======== Record set

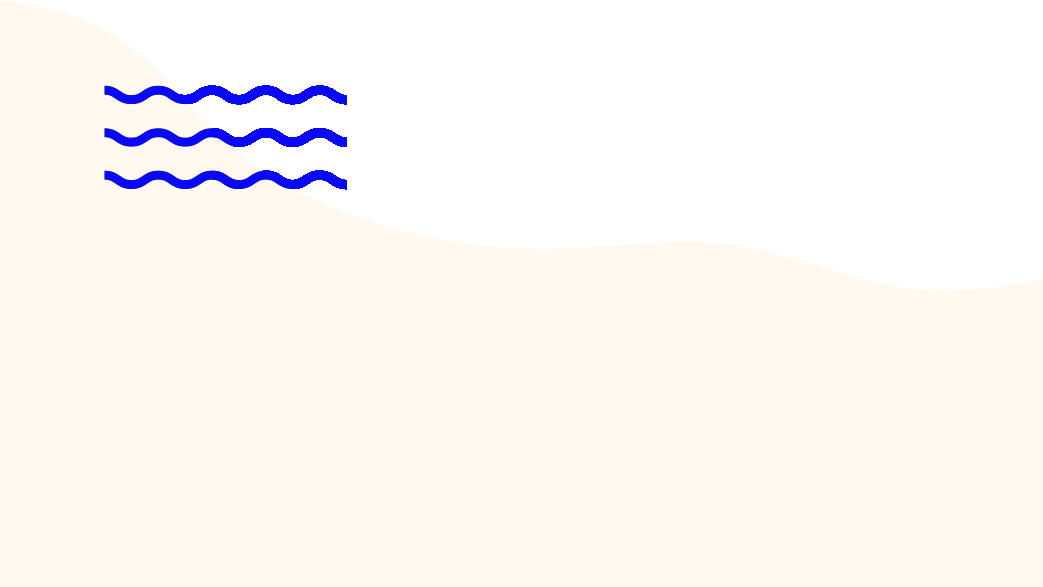
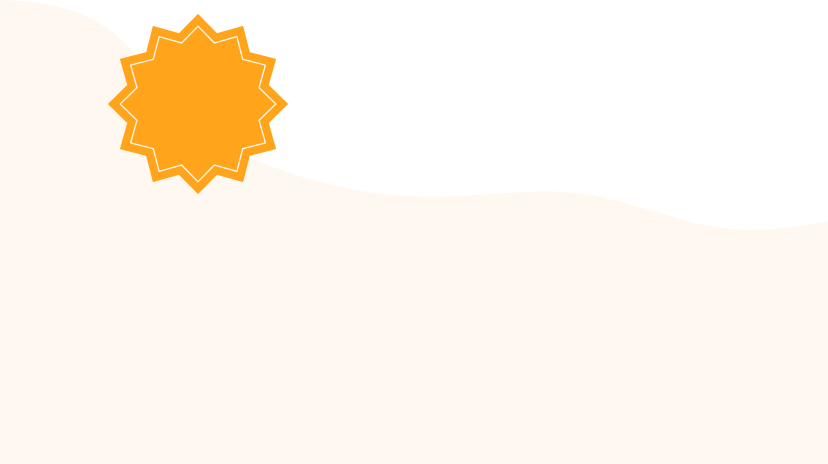
[#183] styling landing page

Changed region(s): [[0.0906, 0.0302, 0.3623, 0.4224]]

diff --git a/src/components/Icon/Icon.tsx b/src/components/Icon/Icon.tsx
@@ -41,6 +41,7 @@ import { ReactComponent as RetryIcon } from '../../assets/icons/retry.svg'
 import { ReactComponent as SendIcon } from '../../assets/icons/send.svg'
 import { ReactComponent as ShowerIcon } from '../../assets/icons/shower.svg'
 import { ReactComponent as SpinnerIcon } from '../../assets/icons/spinner.svg'
+import { ReactComponent as StarzLogoIcon } from '../../assets/icons/starz_logo.svg'
 import { ReactComponent as SwimmingManIcon } from '../../assets/icons/swimming-man.svg'
 import { ReactComponent as ThreeDotsIcon } from '../../assets/icons/three-dots.svg'
 import { ReactComponent as TicketsIcon } from '../../assets/icons/tickets.svg'
@@ -98,6 +99,7 @@ const iconMap = {
   send: SendIcon,
   shower: ShowerIcon,
   spinner: SpinnerIcon,
+  'starz-logo': StarzLogoIcon,
   'swimming-man': SwimmingManIcon,
   'three-dots': ThreeDotsIcon,
   tickets: TicketsIcon,

diff --git a/src/components/HomepageHowTo/HomepageHowTo.tsx b/src/components/HomepageHowTo/HomepageHowTo.tsx
@@ -29,10 +29,10 @@ const HomepageHowTo = () => {
     () =>
       items.map((item, index) => (
         <div
-          className="relative inline-flex flex-col gap-y-8 items-center flex-1 px-6 pt-16 pb-6 bg-sunscreen border-2 rounded-2xl border-secondary"
+          className="relative inline-flex flex-col gap-y-8 items-center flex-1 px-6 pt-16 pb-6 bg-sunscreen border-2 rounded-2xl border-orange"
           key={index}
         >
-          <div className="absolute flex flex-col items-center justify-center bg-secondary rounded-full text-2xl font-semibold text-primary w-16 h-16 -top-8">
+          <div className="absolute flex flex-col items-center justify-center bg-orange rounded-full text-2xl font-semibold text-white w-16 h-16 -top-8">
             {index + 1}
           </div>
           <div className="w-28 h-28 pl-0.5 pt-1 pb-0.5">

diff --git a/src/pages/LandingPage/LandingPage.tsx b/src/pages/LandingPage/LandingPage.tsx
@@ -67,7 +67,7 @@ const LandingPage = () => {
           />
           <iframe
             src="https://cdn-api.bratislava.sk/static-pages/sport-grounds-map/index.html?lang=sk"
-            className="w-full h-[80vh] min-h-[200px] max-h-[624px] max-w-[1110px]"
+            className="w-full h-[80vh] min-h-[200px] max-h-[628px] max-w-[1143px] border-2 rounded-2xl border-primary"
             title="Mapa kúpalísk"
             allow="geolocation; fullscreen"
           />
@@ -81,7 +81,7 @@ const LandingPage = () => {
           </div>
           <div className="hidden col-span-2 md:block">
             <img
-              src="/contact-form-image.png"
+              src="/contact-form-image.svg"
               alt="decoration for contact form"
               className="w-full lg:w-8/10 xl:w-7/10 mx-auto"
             />

diff --git a/src/components/Header/Header.tsx b/src/components/Header/Header.tsx
@@ -71,9 +71,7 @@ const Header = () => {
     <>
       <div className="bg-sunscreen shadow-xs py-3 md:py-4 sticky top-0 z-40 w-full header">
         <div className="container mx-auto text-fontBlack flex justify-between">
-          <Link className="text-primary font-bold text-xl cursor-pointer" to="/">
-            STARZ
-          </Link>
+          <Icon name="starz-logo" className="hidden xs:block no-fill pr-5" />
           <nav className="hidden md:flex flex-1 items-center justify-end">
             {menuItems.map((menuItem, index) => (
               <div key={menuItem.to} className={cx('flex', { relative: menuItem.icon })}>

diff --git a/tailwind.config.js b/tailwind.config.js
@@ -61,6 +61,7 @@ module.exports = {
         inactive: '#CCCCCC',
         divider: '#D6D6D6',
         sunscreen: '#FFF9F0',
+        orange: '#F4AA3D',
       },
       borderWidth: {
         3: '3px',
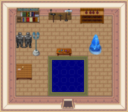
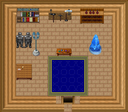
fix(tarnow): align workshop entrance and use wooden interior walls

diff --git a/tests/games/stendhal/server/maps/tarnow/enchanter/EnchanterWorkshopTest.java b/tests/games/stendhal/server/maps/tarnow/enchanter/EnchanterWorkshopTest.java
@@ -32,14 +32,17 @@ public class EnchanterWorkshopTest {
 		}
 		SingletonRepository.getNPCList().remove(EnchanterNPC.NAME);
 		new EnchanterNPC().configureZone(room, Collections.emptyMap());
-		final Player player = PlayerTestHelper.createPlayer("workshop_visitor"); city.add(player); player.setPosition(57, 89);
+		final Player player = PlayerTestHelper.createPlayer("workshop_visitor"); city.add(player); player.setPosition(55, 87);
 		final Portal entrance = city.getPortal("enchanter_workshop_entrance");
 		final Portal exit = room.getPortal("enchanter_workshop_exit");
 		assertNotNull(entrance); assertNotNull(exit);
+		assertEquals(56, entrance.getX()); assertEquals(87, entrance.getY());
+		assertEquals(3, entrance.getOffset());
 		assertTrue(entrance.onUsed(player)); assertSame(room, player.getZone());
 		assertEquals(8, player.getX()); assertEquals(11, player.getY());
 		assertTrue(exit.onUsed(player)); assertSame(city, player.getZone());
-		assertEquals(57, player.getX()); assertEquals(89, player.getY());
+		assertEquals(55, player.getX()); assertEquals(87, player.getY());
+		assertEquals(games.stendhal.common.Direction.LEFT, player.getDirection());
 		SingletonRepository.getNPCList().remove(EnchanterNPC.NAME);
 	}
 
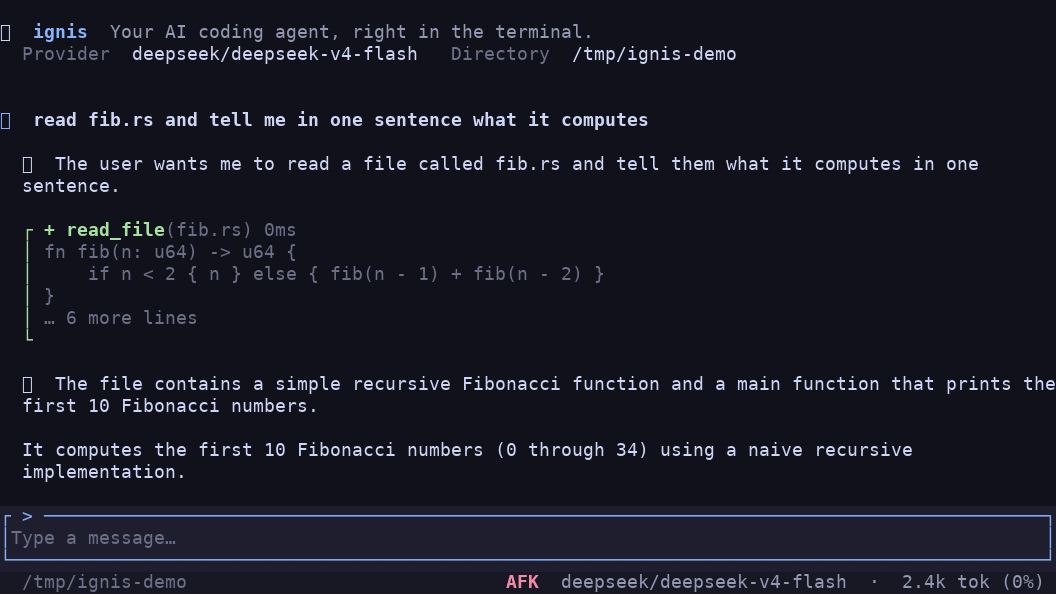
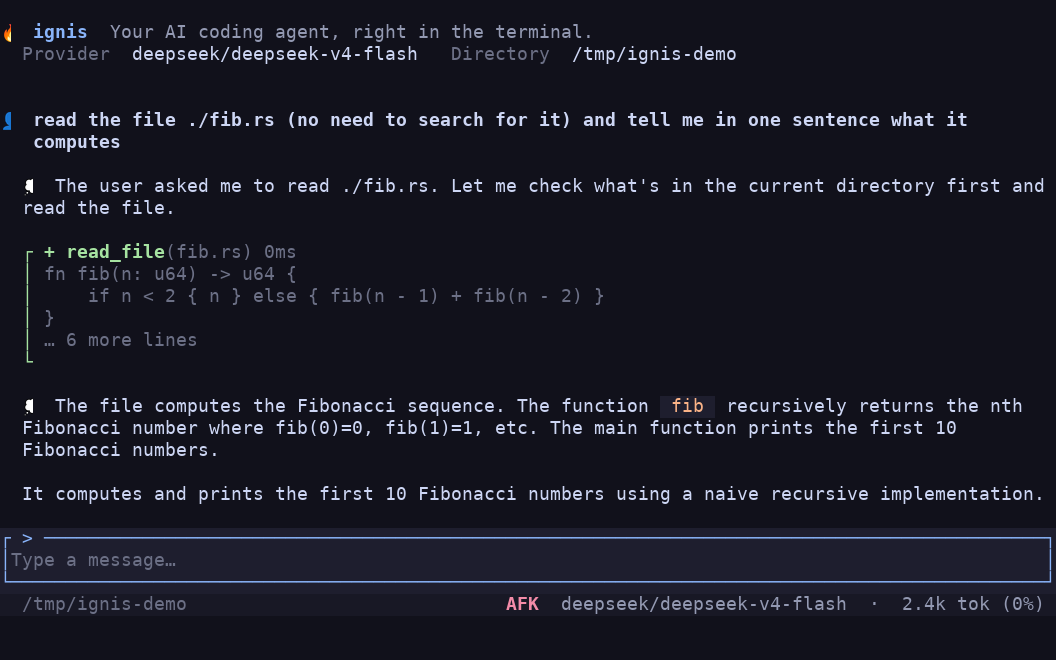
docs: sharpen description + render screenshot emoji (no tofu)

diff --git a/README.md b/README.md
@@ -4,8 +4,9 @@
 
 **Your AI coding agent, right in the terminal.**
 
-A single-binary, multi-provider coding agent — an interactive TUI and a one-shot
-CLI, with built-in tools, MCP servers, skills, and a permission system.
+Bring your own model — OpenAI, Anthropic, Gemini, DeepSeek, Kimi, or local
+Ollama — and switch between them mid-session, all from one fast, self-contained
+binary. No Node, no Python, no vendor lock-in.
 
 [![CI](https://github.com/Fullstop000/ignis/actions/workflows/ci.yml/badge.svg)](https://github.com/Fullstop000/ignis/actions/workflows/ci.yml)
 [![Release](https://img.shields.io/github/v/release/Fullstop000/ignis?sort=semver)](https://github.com/Fullstop000/ignis/releases)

================

Wherever "stendhal" occurs in the records above, copy the line it sits in.

→ Written solution
diff --git a/tests/games/stendhal/server/maps/tarnow/enchanter/EnchanterWorkshopTest.java b/tests/games/stendhal/server/maps/tarnow/enchanter/EnchanterWorkshopTest.java
+		assertEquals(games.stendhal.common.Direction.LEFT, player.getDirection());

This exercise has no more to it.